=== Exercise description ===
Leaving the pictures aside, reproduce the data in full and word for word.

(Records from a dataset)
▼
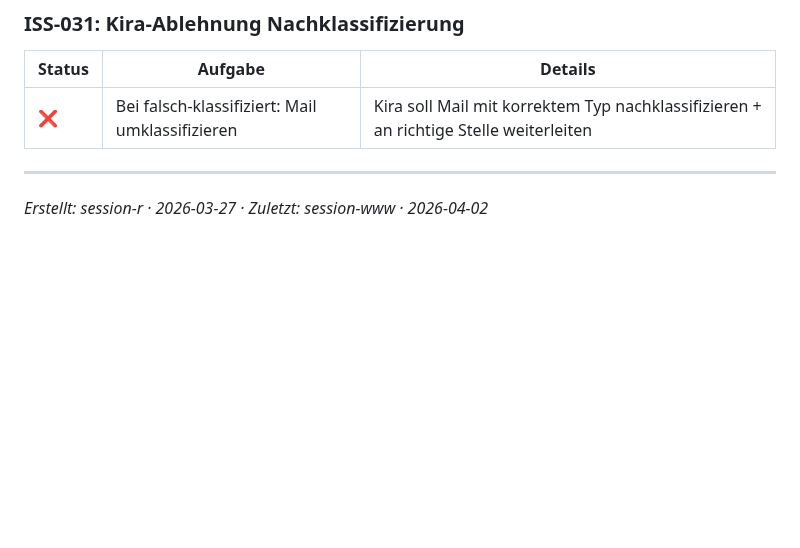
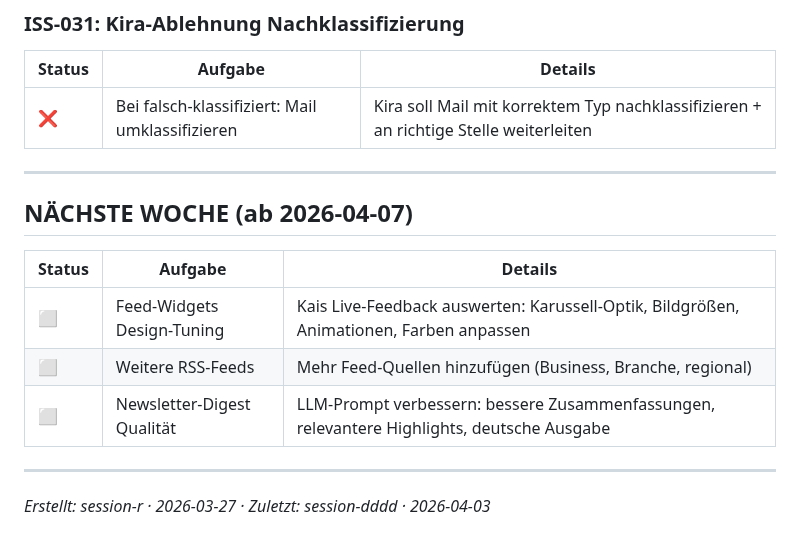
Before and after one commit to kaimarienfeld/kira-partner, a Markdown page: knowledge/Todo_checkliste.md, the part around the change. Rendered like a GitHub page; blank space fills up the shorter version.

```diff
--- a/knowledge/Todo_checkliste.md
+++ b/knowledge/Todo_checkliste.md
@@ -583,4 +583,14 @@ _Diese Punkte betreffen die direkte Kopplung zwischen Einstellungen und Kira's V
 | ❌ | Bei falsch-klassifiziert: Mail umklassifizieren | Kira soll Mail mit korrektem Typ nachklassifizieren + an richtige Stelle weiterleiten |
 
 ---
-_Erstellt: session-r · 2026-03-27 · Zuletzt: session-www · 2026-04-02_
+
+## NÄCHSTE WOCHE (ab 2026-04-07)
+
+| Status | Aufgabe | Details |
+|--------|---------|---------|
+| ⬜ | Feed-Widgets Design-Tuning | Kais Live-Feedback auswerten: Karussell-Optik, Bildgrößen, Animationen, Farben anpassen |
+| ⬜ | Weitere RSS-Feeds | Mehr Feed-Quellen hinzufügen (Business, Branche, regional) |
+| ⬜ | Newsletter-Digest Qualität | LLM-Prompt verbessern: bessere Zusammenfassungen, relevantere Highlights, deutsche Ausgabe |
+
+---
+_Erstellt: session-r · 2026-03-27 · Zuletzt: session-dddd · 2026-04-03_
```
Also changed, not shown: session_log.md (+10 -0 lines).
▲
=== Solution ===
Before and after one commit to kaimarienfeld/kira-partner, a Markdown page: knowledge/Todo_checkliste.md, the part around the change. Rendered like a GitHub page; blank space fills up the shorter version.

```diff
--- a/knowledge/Todo_checkliste.md
+++ b/knowledge/Todo_checkliste.md
@@ -583,4 +583,14 @@ _Diese Punkte betreffen die direkte Kopplung zwischen Einstellungen und Kira's V
 | ❌ | Bei falsch-klassifiziert: Mail umklassifizieren | Kira soll Mail mit korrektem Typ nachklassifizieren + an richtige Stelle weiterleiten |
 
 ---
-_Erstellt: session-r · 2026-03-27 · Zuletzt: session-www · 2026-04-02_
+
+## NÄCHSTE WOCHE (ab 2026-04-07)
+
+| Status | Aufgabe | Details |
+|--------|---------|---------|
+| ⬜ | Feed-Widgets Design-Tuning | Kais Live-Feedback auswerten: Karussell-Optik, Bildgrößen, Animationen, Farben anpassen |
+| ⬜ | Weitere RSS-Feeds | Mehr Feed-Quellen hinzufügen (Business, Branche, regional) |
+| ⬜ | Newsletter-Digest Qualität | LLM-Prompt verbessern: bessere Zusammenfassungen, relevantere Highlights, deutsche Ausgabe |
+
+---
+_Erstellt: session-r · 2026-03-27 · Zuletzt: session-dddd · 2026-04-03_
```
Also changed, not shown: session_log.md (+10 -0 lines).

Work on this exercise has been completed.